*INSTRUCTIONS FOR THE TASK*. The exercise asks you to copy every line below in which "icons" appears.

══════════

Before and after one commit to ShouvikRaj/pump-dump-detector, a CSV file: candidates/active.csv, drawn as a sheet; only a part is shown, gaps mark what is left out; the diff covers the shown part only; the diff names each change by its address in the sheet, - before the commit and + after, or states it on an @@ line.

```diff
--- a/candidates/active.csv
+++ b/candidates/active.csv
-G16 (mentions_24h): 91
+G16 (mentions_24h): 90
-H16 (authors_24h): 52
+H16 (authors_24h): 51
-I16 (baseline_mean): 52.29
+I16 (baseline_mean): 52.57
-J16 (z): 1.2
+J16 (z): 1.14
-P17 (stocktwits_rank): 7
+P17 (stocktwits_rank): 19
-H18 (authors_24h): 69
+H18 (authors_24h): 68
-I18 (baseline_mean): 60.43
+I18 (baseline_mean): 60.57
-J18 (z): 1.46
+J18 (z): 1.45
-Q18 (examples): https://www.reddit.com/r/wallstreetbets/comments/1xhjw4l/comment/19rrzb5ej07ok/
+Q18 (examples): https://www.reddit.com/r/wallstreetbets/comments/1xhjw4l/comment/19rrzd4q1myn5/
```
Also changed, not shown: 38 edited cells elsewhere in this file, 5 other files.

══════════

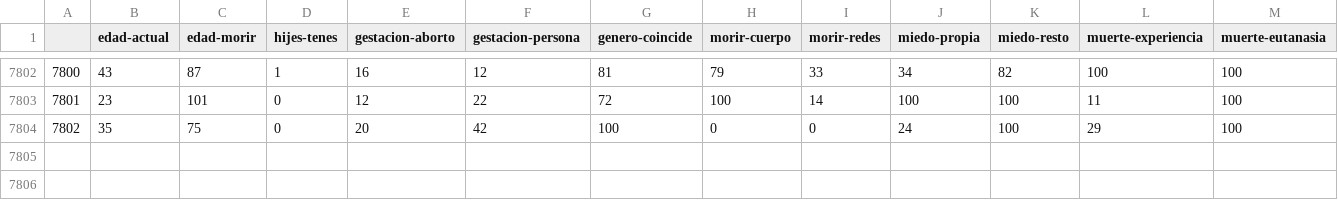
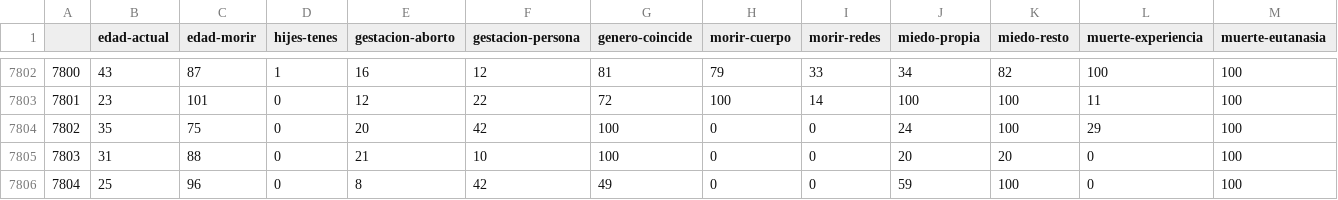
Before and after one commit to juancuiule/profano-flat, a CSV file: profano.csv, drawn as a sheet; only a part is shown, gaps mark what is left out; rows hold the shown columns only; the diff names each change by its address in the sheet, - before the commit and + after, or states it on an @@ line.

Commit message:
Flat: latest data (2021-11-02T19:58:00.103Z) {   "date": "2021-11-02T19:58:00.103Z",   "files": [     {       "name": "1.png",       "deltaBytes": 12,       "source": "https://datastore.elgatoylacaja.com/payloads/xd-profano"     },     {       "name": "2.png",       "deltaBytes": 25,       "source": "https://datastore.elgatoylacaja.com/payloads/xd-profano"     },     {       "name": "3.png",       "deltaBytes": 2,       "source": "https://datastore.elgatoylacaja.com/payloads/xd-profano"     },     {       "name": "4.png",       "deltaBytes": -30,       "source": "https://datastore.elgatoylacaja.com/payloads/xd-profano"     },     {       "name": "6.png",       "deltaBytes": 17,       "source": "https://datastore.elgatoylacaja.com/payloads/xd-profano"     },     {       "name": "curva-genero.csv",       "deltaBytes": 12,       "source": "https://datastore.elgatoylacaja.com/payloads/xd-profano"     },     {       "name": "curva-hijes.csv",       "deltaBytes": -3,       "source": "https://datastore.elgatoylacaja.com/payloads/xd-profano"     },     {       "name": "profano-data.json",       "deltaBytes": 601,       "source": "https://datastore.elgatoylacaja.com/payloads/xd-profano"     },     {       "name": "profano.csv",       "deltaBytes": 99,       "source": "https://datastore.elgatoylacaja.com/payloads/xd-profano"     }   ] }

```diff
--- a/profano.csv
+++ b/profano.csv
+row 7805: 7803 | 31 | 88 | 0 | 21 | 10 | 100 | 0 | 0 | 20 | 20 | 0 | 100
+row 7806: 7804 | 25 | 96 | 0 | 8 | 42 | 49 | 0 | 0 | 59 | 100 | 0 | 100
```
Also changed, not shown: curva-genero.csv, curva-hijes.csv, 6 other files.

══════════

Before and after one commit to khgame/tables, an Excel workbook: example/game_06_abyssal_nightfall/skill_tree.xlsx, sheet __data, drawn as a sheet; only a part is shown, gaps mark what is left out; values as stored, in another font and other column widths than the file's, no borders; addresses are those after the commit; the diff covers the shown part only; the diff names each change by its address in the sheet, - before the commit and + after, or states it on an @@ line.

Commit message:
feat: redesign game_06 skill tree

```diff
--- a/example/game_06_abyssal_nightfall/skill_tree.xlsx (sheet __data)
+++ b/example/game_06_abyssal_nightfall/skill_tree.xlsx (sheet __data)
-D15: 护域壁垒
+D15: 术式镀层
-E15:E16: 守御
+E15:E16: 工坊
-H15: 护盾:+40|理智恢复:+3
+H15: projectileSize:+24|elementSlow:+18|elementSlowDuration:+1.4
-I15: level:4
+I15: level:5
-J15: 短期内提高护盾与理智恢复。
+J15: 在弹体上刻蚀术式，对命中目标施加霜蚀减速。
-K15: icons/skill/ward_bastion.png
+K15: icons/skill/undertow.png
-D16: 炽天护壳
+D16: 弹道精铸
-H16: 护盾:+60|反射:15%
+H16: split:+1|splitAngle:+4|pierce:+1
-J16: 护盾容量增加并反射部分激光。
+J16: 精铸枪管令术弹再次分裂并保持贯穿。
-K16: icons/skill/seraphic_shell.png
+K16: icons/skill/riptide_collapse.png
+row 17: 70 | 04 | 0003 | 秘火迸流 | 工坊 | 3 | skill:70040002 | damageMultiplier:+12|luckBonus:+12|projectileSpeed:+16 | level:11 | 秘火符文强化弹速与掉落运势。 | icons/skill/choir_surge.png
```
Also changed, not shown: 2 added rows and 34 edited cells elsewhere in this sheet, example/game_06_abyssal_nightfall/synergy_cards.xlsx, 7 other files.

══════════

*SOLVED PROBLEM*.
-K15: icons/skill/ward_bastion.png
+K15: icons/skill/undertow.png
-K16: icons/skill/seraphic_shell.png
+K16: icons/skill/riptide_collapse.png
+row 17: 70 | 04 | 0003 | 秘火迸流 | 工坊 | 3 | skill:70040002 | damageMultiplier:+12|luckBonus:+12|projectileSpeed:+16 | level:11 | 秘火符文强化弹速与掉落运势。 | icons/skill/choir_surge.png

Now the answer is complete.